Post updated 19-August-2022
The World Health Organization (WHO) has reports that state there are between 20 and 50 million non-fatal road accidents globally every year as of 2021, many of which are attributed to speeding and distracted driving. In particular, the UAE has a clear focus on road safety, in line with the country’s clear ambitions under Vision 2071 to enhance transport and traffic safety to reduce accidents and fatalities. This pillar of the centennial vision will see the nation placing mobility as a focus for sustaining health and safety, led by the Road Transport Authority in partnership with the automotive industry.
In the previous strategic visions, the digital transformation of this sector laid the groundwork for future transport considerations, moreover with Vision 2071, the UAE will undoubtedly build this to further champion connectivity and enhanced safety.
As part of these efforts, the UAE is consistently enhancing its emergency service provision, in light of road accidents stemming from speeding and distraction behind the wheel. The Dubai Corporation for Ambulance Services (DCAS) has over 330 active vehicles on its fleet, responding to emergencies across Dubai. Advances within the emergency service field are directly influenced by the experiences of first responders on ground, who are responsible for supporting and aiding drivers across the nation, in times of need.
In light of the critical role played by first responders, we at Road Safety UAE, led by General Motors’ OnStar Connected Services, explored through in-depth interviews, the processes in place to best help drivers when under duress. The findings elaborated on our existing understanding of emergency service providers’ needs, being information on the location, nature and vehicles involved in an accident, as well as number of victims, types of injuries and medical histories, to respond quickly and effectively in an emergency. When provided with detailed incident overviews, first responders shared that their first assessment can be completed within 10 seconds, saving invaluable time for those in need. The responders also highlighted that they often remained onsite from 10 to 40 minutes, ranging up to 60 minutes when a person was trapped within.
When presented with the concept of a Connected Car and the services offered by OnStar, first responders welcomed the possibilities presented, spanning individual driver details, enhanced safety offerings, and seamless insights shared after accidents take place.
As a real-life example in the event a driver was left unconscious in a collision on the road, they would have to rely on passersby to alert emergency responders. In a Connected Car, sensors will not only automatically detect the collision but will share GPS location data with emergency responders get the right help when needed most. The technology has the ability to take this a step further by providing additional information to responders such as direction of impact and impact severity. This is the cutting-edge and potentially life-saving technology that will elevate the existing emergency aid offering and drive real-world impact on road safety.
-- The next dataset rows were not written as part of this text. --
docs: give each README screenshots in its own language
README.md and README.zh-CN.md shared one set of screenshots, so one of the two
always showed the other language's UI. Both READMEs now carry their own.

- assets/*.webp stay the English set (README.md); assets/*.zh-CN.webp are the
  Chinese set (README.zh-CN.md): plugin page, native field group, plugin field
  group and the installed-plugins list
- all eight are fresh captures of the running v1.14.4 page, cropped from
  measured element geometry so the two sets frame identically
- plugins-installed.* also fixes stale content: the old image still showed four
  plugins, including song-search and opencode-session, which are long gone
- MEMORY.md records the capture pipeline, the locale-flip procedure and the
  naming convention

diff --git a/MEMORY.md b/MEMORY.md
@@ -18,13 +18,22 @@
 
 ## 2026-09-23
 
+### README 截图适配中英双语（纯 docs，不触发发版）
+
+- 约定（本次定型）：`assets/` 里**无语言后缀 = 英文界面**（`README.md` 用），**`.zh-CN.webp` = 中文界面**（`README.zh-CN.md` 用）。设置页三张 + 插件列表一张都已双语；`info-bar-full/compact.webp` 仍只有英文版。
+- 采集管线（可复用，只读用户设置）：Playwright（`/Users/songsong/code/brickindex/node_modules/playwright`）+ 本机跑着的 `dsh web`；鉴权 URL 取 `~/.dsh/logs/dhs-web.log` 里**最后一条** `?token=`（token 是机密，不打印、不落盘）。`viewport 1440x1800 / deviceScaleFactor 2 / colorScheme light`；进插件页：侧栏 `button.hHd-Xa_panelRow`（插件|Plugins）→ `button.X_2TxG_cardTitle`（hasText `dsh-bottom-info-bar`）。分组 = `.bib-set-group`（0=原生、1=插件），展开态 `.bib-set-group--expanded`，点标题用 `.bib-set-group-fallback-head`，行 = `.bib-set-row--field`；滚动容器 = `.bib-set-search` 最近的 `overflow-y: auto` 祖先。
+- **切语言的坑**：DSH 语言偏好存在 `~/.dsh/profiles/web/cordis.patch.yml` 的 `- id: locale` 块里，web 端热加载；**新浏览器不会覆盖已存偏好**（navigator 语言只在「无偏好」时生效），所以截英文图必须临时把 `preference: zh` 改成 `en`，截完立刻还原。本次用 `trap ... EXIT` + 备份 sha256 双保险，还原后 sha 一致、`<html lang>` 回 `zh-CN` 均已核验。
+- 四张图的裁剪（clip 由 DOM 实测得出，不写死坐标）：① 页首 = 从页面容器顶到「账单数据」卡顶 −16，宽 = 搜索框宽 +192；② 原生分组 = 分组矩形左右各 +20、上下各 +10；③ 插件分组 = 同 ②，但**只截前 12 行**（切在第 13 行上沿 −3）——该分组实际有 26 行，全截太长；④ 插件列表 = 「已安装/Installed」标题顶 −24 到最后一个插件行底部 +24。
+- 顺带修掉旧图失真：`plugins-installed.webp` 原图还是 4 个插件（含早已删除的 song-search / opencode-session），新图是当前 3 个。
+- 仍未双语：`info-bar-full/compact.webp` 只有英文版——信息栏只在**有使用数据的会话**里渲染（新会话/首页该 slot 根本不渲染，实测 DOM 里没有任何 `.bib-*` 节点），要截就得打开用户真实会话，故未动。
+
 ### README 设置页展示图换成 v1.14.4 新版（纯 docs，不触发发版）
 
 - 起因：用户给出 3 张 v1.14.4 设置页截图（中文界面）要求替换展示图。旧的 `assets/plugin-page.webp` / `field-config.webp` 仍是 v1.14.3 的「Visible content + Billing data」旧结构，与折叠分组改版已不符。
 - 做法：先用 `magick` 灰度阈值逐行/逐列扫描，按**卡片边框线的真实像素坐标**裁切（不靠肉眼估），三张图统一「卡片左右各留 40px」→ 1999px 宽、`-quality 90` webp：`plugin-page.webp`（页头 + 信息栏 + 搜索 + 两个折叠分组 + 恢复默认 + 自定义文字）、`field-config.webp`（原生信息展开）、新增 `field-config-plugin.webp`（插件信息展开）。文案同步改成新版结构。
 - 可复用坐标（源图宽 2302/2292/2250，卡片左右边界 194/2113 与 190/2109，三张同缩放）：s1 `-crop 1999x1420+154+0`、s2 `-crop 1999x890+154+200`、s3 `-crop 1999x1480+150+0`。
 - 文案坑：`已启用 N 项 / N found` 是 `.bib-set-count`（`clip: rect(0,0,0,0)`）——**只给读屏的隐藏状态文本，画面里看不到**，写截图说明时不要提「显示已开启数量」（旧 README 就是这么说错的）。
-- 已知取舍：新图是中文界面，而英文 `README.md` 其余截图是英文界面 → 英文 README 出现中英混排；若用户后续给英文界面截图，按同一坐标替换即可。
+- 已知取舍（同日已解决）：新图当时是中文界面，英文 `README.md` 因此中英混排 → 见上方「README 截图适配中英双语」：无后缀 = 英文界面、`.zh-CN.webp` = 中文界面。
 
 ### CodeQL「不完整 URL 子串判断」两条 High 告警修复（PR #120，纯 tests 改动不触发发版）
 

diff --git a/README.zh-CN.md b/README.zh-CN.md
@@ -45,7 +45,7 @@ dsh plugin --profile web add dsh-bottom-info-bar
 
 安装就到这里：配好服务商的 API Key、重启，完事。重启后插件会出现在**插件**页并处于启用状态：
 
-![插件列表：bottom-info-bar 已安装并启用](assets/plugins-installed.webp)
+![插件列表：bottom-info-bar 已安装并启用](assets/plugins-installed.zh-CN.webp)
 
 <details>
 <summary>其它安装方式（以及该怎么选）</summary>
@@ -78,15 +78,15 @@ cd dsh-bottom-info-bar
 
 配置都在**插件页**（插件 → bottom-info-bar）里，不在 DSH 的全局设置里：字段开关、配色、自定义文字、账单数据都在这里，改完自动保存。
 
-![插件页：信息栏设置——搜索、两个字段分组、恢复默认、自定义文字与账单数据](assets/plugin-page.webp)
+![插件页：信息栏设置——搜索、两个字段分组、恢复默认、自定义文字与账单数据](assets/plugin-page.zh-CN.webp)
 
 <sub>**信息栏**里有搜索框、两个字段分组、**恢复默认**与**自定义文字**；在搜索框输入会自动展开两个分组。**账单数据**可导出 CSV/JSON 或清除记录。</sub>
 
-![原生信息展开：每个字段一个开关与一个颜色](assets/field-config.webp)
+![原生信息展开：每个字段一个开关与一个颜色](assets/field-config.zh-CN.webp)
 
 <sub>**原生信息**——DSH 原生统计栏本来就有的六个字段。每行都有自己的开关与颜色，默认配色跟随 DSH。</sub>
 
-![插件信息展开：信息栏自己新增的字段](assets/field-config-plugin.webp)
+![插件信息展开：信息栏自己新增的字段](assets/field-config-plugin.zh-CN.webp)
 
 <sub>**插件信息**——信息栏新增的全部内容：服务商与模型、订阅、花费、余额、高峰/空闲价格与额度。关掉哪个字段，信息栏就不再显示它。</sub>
As not every accident happens on a well-lit, well-traveled road, therefore OnStar can also enable remote functions when in critical situations; a Connected Car’s horn or lights can be activated, alerting emergency responders to its specific location, ultimately saving critical time. In the same vein, the vehicle’s doors can be remotely unlocked in an emergency, enabling responders an easier access to victims.
Through information presented by a Connected Car, responders can better plan resources, and through ongoing connectivity can further advise victim on administration of first aid measures. Informing future connectivity concepts, the interviewed responders also pondered on the positive outcomes of alert systems in informing drivers of road incidents, as well as smart driving and sensors attuned to pre-existing driver conditions.
The results of the study were supplemented by viewpoints of accident victims, which unlocked new levels of insight into the effect of major car accidents and outlined the integral role that connected features can play. Unsurprisingly, fear, anxiety and shock were called out as the most prominent emotions in the immediate aftermath of an accident and one in five respondents reported that they were unable to make a decision on what to do next. At this point, a Connected Car is able to provide a real-world solution, by connecting drivers to a real human to provide actionable support and help take control of the situation, alerting emergency responders and staying on the line with victims until help arrives.
While one in three respondents reported feeling either extremely satisfied or satisfied with the existing safety features in their non-connected vehicle, they also expressed keen interest in features that can support in an emergency. Undeniably, a Connected Car offers life-saving potential.
From the study, it’s clear that connectivity underpins the future of mobility. Mobility solutions need to uphold an increasingly higher standard of technology incorporation, to support emergency responders and drivers alike, create a safer transportation system and ultimately, happier, safer cities.Share your story